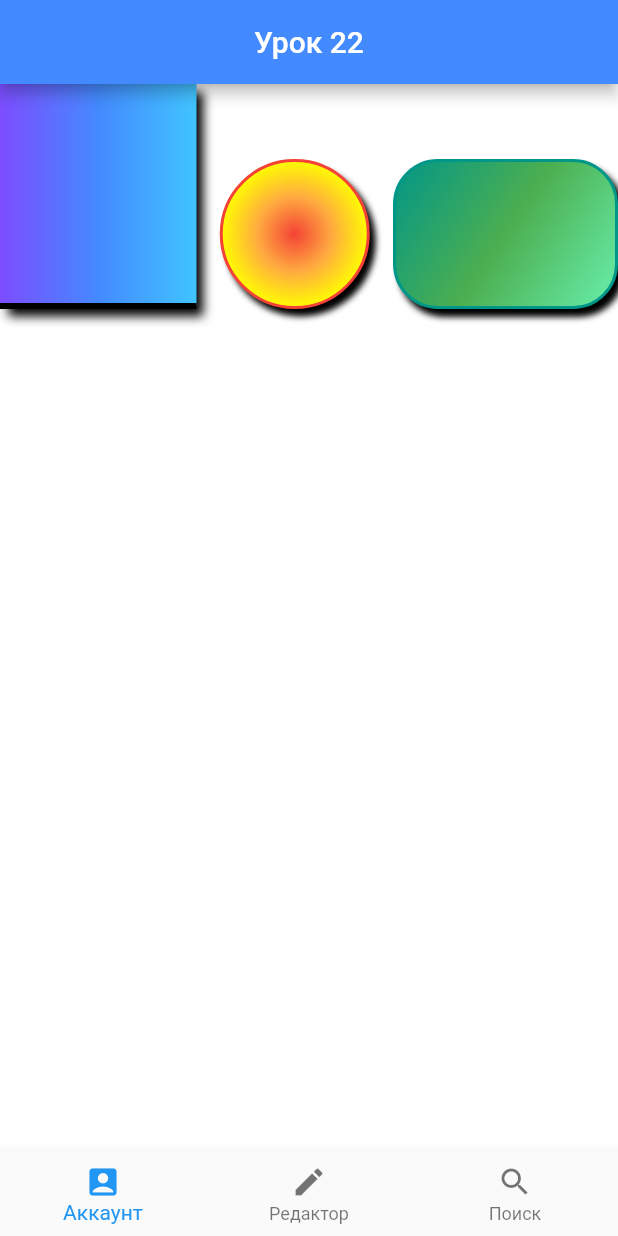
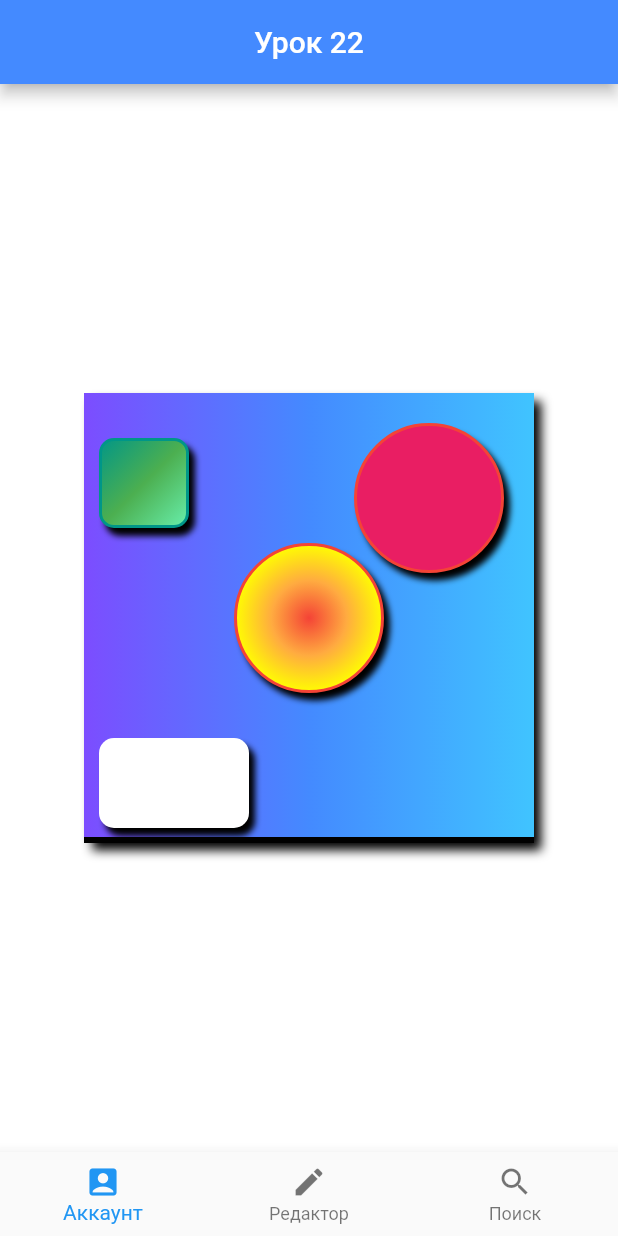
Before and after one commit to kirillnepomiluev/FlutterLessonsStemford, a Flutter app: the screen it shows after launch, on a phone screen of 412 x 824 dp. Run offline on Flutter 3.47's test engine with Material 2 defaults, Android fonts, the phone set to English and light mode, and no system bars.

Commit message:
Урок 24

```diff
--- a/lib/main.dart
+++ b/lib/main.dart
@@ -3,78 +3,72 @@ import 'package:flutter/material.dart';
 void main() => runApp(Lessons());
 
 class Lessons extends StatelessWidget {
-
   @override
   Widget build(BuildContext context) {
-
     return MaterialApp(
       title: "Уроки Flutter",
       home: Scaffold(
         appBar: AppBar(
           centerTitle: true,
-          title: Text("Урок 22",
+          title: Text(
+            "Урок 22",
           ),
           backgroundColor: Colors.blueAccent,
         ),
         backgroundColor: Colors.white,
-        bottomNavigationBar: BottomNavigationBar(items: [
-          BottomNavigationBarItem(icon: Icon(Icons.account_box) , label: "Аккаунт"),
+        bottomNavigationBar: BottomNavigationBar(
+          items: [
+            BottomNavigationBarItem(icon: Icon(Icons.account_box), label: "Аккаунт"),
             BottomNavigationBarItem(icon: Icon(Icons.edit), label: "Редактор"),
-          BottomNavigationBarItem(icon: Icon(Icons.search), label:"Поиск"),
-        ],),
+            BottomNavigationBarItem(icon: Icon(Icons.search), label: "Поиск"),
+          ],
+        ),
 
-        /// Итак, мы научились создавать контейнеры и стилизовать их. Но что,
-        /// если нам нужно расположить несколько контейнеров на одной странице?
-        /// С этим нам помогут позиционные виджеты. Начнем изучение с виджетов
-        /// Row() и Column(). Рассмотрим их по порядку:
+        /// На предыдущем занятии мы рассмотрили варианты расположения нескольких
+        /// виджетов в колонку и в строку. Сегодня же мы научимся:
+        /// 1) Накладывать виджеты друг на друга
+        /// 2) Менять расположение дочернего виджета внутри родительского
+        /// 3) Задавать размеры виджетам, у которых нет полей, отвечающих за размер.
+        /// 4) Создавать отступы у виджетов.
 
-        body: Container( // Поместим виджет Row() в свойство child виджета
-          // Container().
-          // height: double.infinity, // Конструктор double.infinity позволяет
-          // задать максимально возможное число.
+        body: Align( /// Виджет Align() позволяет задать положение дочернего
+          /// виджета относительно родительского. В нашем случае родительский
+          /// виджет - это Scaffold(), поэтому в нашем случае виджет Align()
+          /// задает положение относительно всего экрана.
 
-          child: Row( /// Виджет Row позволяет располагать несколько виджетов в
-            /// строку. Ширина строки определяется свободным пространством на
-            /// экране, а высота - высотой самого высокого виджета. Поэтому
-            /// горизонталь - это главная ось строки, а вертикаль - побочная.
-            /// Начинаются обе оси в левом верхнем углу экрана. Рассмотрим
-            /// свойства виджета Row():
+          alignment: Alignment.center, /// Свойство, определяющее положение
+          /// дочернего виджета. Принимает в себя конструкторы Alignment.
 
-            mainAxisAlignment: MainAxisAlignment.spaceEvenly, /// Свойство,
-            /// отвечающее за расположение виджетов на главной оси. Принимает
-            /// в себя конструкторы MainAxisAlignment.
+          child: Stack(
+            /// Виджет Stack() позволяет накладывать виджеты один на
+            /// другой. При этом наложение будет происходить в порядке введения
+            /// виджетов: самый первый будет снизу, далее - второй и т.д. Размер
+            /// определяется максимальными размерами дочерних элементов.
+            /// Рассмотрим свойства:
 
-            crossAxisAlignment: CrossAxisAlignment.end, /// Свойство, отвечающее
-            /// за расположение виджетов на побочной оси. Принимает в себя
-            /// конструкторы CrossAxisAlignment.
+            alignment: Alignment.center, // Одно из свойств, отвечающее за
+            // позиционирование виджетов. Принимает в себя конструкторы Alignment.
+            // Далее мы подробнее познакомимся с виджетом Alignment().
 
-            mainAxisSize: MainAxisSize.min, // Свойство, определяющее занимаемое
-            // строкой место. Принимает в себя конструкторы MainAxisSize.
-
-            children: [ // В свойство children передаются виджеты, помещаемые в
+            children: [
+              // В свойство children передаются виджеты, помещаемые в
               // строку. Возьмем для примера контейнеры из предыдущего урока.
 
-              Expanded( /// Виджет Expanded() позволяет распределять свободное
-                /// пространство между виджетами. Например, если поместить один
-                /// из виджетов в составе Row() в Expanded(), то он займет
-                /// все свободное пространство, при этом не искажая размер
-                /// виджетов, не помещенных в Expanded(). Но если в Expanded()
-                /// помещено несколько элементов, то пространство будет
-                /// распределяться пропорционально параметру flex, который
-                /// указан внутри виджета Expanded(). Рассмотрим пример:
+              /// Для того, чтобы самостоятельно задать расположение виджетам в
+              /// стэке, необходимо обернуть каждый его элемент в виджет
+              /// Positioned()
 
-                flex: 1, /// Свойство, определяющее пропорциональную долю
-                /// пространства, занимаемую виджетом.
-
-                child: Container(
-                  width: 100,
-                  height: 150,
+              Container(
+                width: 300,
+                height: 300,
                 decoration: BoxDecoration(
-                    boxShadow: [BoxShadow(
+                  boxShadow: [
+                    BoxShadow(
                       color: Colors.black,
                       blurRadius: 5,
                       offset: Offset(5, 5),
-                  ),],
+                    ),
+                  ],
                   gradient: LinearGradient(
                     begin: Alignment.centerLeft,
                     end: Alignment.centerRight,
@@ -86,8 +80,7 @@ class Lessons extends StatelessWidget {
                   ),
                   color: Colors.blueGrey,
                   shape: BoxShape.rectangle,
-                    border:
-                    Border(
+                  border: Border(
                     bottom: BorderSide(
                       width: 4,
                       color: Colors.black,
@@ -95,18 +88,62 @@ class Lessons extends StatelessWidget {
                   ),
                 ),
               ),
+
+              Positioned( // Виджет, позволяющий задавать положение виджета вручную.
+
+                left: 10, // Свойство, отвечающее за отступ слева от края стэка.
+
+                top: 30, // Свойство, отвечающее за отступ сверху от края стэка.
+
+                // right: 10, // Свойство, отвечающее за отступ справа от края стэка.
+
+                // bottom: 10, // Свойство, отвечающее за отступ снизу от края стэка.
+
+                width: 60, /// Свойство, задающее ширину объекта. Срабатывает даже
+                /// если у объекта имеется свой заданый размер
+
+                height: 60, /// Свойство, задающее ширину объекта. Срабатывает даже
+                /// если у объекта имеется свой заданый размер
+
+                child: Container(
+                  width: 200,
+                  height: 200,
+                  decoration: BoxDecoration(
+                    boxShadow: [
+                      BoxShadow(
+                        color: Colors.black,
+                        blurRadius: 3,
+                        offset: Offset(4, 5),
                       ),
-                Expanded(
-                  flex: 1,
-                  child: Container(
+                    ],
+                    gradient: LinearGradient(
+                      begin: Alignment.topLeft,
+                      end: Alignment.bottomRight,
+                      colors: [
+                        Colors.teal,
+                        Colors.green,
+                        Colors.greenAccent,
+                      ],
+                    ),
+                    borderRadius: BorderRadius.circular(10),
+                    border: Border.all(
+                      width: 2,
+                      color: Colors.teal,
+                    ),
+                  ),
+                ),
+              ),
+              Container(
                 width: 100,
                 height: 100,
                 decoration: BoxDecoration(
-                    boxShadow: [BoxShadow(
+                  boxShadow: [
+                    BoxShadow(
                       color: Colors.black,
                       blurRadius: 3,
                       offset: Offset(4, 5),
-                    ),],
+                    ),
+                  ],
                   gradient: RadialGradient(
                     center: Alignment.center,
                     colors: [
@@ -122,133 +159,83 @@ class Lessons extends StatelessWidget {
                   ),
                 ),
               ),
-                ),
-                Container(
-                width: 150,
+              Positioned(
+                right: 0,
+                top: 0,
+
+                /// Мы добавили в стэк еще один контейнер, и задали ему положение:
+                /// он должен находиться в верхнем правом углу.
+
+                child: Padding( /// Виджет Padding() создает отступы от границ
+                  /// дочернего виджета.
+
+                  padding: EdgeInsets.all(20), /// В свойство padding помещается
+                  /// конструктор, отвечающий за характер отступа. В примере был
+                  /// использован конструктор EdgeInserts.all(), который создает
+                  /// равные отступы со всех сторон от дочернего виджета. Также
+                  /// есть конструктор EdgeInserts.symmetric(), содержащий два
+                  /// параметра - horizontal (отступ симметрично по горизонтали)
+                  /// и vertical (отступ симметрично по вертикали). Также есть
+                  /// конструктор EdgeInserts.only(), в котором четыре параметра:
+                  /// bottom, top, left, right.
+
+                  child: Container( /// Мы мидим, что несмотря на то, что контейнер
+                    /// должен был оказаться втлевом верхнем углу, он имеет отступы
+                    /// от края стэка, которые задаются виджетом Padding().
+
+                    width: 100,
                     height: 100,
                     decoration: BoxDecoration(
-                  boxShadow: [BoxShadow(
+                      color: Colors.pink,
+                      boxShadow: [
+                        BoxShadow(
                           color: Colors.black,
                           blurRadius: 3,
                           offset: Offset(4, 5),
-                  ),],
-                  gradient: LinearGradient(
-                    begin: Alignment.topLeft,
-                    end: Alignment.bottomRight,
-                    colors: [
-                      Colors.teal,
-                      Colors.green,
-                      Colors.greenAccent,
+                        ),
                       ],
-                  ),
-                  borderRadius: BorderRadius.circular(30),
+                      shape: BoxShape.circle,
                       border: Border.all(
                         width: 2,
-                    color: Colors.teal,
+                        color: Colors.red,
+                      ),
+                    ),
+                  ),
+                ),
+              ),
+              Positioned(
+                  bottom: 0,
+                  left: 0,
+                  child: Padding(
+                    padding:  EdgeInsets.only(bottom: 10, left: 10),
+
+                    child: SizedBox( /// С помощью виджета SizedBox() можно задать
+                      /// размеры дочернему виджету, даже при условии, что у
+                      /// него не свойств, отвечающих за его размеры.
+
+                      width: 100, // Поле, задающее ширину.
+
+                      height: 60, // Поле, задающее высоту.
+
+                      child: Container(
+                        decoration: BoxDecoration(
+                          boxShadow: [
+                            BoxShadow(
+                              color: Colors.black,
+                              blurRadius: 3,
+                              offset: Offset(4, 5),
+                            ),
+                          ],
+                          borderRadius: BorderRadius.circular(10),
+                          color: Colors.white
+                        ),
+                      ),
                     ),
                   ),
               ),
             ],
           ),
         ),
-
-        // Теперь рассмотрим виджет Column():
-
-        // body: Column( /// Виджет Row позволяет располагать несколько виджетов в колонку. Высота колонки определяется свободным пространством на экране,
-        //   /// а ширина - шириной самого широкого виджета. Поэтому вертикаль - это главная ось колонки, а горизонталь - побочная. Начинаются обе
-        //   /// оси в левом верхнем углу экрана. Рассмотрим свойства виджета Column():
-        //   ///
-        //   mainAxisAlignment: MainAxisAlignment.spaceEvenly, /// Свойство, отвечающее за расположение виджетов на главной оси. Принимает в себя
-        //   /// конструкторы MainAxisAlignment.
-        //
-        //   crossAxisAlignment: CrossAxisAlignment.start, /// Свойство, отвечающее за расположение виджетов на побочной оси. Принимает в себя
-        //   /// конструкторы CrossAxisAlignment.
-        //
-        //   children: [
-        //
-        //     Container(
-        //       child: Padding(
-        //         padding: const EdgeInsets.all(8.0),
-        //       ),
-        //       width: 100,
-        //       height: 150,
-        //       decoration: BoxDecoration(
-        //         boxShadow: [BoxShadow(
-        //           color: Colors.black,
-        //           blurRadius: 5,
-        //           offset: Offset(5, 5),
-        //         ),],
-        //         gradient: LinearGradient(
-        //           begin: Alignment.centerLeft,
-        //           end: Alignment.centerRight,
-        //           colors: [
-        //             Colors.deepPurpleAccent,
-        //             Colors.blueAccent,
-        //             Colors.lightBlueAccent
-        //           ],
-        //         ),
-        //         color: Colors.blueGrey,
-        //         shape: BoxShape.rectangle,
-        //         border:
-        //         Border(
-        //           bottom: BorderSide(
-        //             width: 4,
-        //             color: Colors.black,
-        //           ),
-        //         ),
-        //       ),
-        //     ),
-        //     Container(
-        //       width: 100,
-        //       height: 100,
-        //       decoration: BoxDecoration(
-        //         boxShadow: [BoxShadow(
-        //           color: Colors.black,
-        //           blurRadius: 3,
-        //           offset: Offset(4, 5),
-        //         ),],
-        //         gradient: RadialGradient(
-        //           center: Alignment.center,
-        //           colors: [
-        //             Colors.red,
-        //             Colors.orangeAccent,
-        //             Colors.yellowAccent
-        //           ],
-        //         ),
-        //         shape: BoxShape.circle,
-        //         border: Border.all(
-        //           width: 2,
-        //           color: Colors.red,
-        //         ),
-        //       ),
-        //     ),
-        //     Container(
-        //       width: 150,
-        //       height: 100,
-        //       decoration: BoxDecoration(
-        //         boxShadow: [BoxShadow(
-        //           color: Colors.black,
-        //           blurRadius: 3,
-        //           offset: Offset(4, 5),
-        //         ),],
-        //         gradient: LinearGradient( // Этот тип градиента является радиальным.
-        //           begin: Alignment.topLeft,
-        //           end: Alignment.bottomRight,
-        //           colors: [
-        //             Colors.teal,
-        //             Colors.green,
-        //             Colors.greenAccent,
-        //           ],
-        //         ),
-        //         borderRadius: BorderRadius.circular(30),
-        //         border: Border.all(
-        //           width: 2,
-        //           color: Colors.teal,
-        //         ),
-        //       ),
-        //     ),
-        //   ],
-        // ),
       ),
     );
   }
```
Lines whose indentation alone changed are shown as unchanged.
------------------------------------
EXERCISE DETAILS - Please say how many lines of the records contain the word "gradient", giving the number by itself.

THE ANSWER - 7